  • On the basis of the Agreement, the exploration of the salt dome at Gorleben was interrupted on 1 October 2000. The Federal Office for Radiation Protection has begun to clarify the designand safety-related issues that were the reason for interrupting the exploration of the Gorleben salt dome. The time of the moratorium is also being used to determine scientifically founded finalrepository criteria and a selection procedure for the site in a pluralistic process. To this aim, Federal Environment Minister Jürgen Trittin set up a working group in February 1999. Thisworking group was made up pluralistically from the group of final repository experts. For the first time experts from the most varied fields and with the most varied attitudes towards the use ofnuclear power and the disposal issues are working together. The working group has been assigned the task of - firstly, developing sound criteria for the choice of final disposal sites, and -secondly, developing a comprehensible procedure based on these criteria for selecting final repositories. The working group is looking for overall suitable conditions, (irrespective of the hostrock), which offer a good foundation for secure final disposal. One main point is to achieve acceptance. Just how important a procedure based on acceptance and transparency is can be seen in Germanyfrom the protests against transports for reprocessing to Gorleben: the protests are primarily against the final repository that was planned in Gorleben by previous German governments. The selectionof this site was not geared towards acceptance.
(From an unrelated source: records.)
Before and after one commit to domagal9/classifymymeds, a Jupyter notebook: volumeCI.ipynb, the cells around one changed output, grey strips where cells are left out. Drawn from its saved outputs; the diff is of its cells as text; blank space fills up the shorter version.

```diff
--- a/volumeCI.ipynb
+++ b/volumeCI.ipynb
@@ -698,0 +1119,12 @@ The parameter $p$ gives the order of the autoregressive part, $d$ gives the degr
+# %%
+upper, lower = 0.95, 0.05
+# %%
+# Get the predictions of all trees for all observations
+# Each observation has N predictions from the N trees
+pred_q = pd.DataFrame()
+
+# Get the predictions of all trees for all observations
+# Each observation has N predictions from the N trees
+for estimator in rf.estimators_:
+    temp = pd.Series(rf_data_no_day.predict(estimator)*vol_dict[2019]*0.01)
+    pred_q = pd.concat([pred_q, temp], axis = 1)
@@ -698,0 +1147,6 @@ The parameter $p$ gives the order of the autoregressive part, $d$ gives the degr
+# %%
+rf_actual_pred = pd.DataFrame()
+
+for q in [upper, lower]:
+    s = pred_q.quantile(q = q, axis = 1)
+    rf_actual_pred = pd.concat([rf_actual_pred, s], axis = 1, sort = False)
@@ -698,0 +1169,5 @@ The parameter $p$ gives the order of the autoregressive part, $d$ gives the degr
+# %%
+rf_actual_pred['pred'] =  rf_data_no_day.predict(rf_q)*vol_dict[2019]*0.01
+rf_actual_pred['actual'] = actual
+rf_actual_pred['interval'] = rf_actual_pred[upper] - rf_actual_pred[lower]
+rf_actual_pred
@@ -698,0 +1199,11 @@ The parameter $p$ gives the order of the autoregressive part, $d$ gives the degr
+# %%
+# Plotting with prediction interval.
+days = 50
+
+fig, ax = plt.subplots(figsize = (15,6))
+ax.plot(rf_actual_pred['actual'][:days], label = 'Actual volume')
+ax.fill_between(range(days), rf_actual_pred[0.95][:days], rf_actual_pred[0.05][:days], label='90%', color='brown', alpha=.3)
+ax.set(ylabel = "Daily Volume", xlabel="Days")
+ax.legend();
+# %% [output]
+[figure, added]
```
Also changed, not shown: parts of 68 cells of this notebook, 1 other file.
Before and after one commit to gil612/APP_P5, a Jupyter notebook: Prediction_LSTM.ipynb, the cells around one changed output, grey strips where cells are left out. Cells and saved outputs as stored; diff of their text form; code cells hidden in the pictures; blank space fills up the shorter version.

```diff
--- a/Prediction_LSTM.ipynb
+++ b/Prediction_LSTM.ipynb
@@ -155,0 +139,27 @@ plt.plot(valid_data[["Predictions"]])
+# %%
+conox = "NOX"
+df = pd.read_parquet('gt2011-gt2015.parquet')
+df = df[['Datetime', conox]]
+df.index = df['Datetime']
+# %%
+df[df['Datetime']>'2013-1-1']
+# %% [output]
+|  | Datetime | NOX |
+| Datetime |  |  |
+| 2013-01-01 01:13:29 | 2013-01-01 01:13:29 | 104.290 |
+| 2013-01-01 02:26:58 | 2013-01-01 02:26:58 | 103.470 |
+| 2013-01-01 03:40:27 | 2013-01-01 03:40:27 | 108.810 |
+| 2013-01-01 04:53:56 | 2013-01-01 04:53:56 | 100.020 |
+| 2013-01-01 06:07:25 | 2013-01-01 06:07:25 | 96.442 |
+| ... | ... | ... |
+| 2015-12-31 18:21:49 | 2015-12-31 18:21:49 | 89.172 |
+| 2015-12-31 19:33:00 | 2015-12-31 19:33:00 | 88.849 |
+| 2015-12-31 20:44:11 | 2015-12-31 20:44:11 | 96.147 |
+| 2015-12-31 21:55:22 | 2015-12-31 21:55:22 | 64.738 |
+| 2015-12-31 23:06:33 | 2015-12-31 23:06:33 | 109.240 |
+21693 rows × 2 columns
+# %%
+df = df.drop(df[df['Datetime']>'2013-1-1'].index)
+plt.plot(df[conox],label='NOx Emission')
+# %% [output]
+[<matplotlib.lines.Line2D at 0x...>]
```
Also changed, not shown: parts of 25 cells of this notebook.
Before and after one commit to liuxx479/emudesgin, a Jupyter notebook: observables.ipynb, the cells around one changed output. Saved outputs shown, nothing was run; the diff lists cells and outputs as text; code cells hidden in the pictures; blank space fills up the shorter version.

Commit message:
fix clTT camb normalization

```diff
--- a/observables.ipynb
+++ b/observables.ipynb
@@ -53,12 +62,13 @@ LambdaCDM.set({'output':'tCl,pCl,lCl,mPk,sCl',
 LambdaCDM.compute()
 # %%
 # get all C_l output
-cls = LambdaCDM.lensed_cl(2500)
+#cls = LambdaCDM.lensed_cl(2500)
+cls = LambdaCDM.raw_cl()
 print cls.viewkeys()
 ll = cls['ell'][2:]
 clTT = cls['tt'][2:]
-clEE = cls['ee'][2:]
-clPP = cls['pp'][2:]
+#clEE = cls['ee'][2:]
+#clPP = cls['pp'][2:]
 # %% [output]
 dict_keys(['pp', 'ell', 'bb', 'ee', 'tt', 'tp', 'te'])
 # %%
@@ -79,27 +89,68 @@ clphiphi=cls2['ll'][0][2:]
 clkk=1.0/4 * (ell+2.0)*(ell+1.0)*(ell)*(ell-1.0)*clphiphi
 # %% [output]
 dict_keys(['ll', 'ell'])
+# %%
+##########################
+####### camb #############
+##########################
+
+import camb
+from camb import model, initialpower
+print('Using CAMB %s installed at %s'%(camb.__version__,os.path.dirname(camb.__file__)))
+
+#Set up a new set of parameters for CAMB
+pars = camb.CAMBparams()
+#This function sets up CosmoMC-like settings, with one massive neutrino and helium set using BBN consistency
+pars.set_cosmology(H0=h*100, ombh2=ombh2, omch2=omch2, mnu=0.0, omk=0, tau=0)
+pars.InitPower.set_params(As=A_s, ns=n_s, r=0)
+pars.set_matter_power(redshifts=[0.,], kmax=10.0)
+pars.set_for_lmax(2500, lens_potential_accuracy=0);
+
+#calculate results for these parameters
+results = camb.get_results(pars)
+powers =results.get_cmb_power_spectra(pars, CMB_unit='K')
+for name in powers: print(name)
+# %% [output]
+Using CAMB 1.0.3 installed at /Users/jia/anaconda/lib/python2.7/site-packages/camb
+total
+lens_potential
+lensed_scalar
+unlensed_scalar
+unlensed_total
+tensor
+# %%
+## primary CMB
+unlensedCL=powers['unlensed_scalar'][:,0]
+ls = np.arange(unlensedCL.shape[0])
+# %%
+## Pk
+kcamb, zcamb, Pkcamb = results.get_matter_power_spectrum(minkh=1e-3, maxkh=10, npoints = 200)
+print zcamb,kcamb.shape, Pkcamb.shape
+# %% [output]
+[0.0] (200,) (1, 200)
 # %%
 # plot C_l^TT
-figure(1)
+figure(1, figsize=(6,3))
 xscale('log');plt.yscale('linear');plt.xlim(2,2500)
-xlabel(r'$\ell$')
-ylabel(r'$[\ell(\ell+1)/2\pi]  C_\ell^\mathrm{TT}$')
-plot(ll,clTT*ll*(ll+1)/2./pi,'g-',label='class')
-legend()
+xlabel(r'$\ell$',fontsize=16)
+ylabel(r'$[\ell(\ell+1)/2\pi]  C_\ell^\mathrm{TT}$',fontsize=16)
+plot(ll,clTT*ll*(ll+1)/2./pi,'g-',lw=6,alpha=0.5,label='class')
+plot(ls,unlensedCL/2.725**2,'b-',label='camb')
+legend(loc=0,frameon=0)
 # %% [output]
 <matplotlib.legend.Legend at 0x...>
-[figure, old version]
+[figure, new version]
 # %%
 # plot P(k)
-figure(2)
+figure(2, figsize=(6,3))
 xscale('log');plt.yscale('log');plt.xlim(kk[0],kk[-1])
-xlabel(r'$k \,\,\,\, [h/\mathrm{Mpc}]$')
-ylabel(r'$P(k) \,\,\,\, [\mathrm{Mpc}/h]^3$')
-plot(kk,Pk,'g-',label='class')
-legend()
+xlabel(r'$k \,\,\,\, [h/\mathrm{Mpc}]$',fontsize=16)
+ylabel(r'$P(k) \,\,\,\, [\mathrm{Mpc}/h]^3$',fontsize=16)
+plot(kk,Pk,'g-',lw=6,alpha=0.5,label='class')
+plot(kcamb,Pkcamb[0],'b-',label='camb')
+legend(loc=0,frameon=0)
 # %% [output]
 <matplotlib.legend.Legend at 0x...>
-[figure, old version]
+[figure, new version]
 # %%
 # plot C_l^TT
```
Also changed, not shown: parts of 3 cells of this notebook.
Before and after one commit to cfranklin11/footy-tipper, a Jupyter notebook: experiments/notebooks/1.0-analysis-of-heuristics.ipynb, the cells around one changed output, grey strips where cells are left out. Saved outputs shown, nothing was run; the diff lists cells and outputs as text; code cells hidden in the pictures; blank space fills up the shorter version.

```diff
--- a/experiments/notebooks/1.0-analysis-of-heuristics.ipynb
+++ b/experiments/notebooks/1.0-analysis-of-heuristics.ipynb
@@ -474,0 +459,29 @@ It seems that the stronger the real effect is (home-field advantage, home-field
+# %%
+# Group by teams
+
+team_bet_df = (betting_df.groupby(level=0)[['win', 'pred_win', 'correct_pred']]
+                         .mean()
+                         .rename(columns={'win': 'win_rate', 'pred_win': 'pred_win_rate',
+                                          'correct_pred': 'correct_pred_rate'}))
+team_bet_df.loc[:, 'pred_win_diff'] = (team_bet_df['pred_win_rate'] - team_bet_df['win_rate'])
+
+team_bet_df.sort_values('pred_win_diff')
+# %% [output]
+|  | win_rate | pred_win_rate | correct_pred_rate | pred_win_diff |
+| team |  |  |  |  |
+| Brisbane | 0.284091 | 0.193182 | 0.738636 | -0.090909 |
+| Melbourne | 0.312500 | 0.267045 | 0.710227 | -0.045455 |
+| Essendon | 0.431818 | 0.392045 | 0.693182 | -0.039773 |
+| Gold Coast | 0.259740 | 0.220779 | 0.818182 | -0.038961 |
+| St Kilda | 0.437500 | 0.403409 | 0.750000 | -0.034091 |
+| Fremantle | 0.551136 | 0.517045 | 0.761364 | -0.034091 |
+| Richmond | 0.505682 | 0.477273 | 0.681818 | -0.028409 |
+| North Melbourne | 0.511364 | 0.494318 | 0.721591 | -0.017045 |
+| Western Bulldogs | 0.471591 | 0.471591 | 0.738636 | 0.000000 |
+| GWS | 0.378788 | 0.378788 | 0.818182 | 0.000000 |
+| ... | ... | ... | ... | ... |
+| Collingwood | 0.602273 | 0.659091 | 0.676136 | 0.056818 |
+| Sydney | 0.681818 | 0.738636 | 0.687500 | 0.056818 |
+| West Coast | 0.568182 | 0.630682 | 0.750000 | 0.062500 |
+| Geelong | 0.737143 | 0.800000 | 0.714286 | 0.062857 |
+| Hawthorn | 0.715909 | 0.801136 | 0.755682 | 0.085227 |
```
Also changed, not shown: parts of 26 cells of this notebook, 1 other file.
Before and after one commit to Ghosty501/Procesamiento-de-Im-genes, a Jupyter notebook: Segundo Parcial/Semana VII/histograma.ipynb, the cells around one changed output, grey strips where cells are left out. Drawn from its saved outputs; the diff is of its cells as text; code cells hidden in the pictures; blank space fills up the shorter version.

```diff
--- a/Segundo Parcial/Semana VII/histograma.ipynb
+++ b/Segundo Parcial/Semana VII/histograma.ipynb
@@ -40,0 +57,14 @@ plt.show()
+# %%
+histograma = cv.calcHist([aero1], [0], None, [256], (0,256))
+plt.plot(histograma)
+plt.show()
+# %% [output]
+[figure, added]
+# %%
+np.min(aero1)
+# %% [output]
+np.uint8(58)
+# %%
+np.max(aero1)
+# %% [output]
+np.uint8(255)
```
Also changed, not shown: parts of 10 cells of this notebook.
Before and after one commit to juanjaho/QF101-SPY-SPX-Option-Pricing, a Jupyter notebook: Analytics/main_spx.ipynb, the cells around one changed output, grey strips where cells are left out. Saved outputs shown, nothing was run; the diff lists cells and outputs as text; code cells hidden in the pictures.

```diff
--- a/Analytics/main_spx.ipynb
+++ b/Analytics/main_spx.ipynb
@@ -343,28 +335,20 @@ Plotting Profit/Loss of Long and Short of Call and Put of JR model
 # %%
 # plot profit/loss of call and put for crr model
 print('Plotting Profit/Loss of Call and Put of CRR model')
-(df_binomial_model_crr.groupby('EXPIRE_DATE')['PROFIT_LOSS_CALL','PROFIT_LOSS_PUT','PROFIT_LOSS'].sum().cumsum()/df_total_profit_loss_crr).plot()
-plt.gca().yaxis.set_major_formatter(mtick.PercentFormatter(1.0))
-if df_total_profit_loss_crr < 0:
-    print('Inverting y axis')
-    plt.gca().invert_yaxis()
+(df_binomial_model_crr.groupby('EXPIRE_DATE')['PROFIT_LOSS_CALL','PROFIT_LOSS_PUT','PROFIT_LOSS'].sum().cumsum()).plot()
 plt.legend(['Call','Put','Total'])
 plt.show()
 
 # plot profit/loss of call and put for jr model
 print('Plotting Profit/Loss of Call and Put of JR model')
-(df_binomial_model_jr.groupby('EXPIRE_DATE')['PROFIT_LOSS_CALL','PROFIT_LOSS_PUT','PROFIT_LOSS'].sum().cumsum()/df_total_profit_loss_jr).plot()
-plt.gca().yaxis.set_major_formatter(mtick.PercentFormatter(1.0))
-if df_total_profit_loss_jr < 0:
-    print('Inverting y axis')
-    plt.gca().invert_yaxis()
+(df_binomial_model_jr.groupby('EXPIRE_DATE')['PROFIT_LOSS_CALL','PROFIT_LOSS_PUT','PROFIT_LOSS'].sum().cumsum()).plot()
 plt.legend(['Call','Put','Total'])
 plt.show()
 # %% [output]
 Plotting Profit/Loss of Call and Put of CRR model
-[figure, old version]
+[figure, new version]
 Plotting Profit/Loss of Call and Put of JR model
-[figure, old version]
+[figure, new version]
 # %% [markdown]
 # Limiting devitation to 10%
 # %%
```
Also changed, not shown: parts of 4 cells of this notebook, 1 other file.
The process of developing a procedure, up to the concrete implementation of this procedure, is to be a three-phase process:
In phase I (until 2002) the working group is to develop a selection procedure. The public will be involved even at this early stage. Member of the public interested in the activities of the workinggroup can find more information on the group's homepage (www.akend.de). In addition, the working group will hold talks with interested major groups,for example community groups, environmental and industrial associations, churches and those with political mandates. To ensure public participation at this early stage, the working group has alreadyheld its first public workshop on options for final disposal in September 2000. The working group informed the public about its objective and preliminary results, and took on suggestions andproposals from the public. A workshop of this kind involving public participation is to be held annually. The next workshop will take place on 28/29 September 2001.
In phase 2 (2002 to 2004) the legal foundations of the selection procedure is to be implemented. In this phase, the criteria and procedure proposals developed by the working group will be discussedand agreed upon with the involvement of the public and the Länder.
In phase 3 (from 2004) the selection procedure will be implemented and following this, a comparison of sites will be carried out. Until the selection procedure and the site comparison have beencompleted, no new final repositories will be selected or decided on. The goal is to have a final repository for all types of radioactive wastes in operation by 2030.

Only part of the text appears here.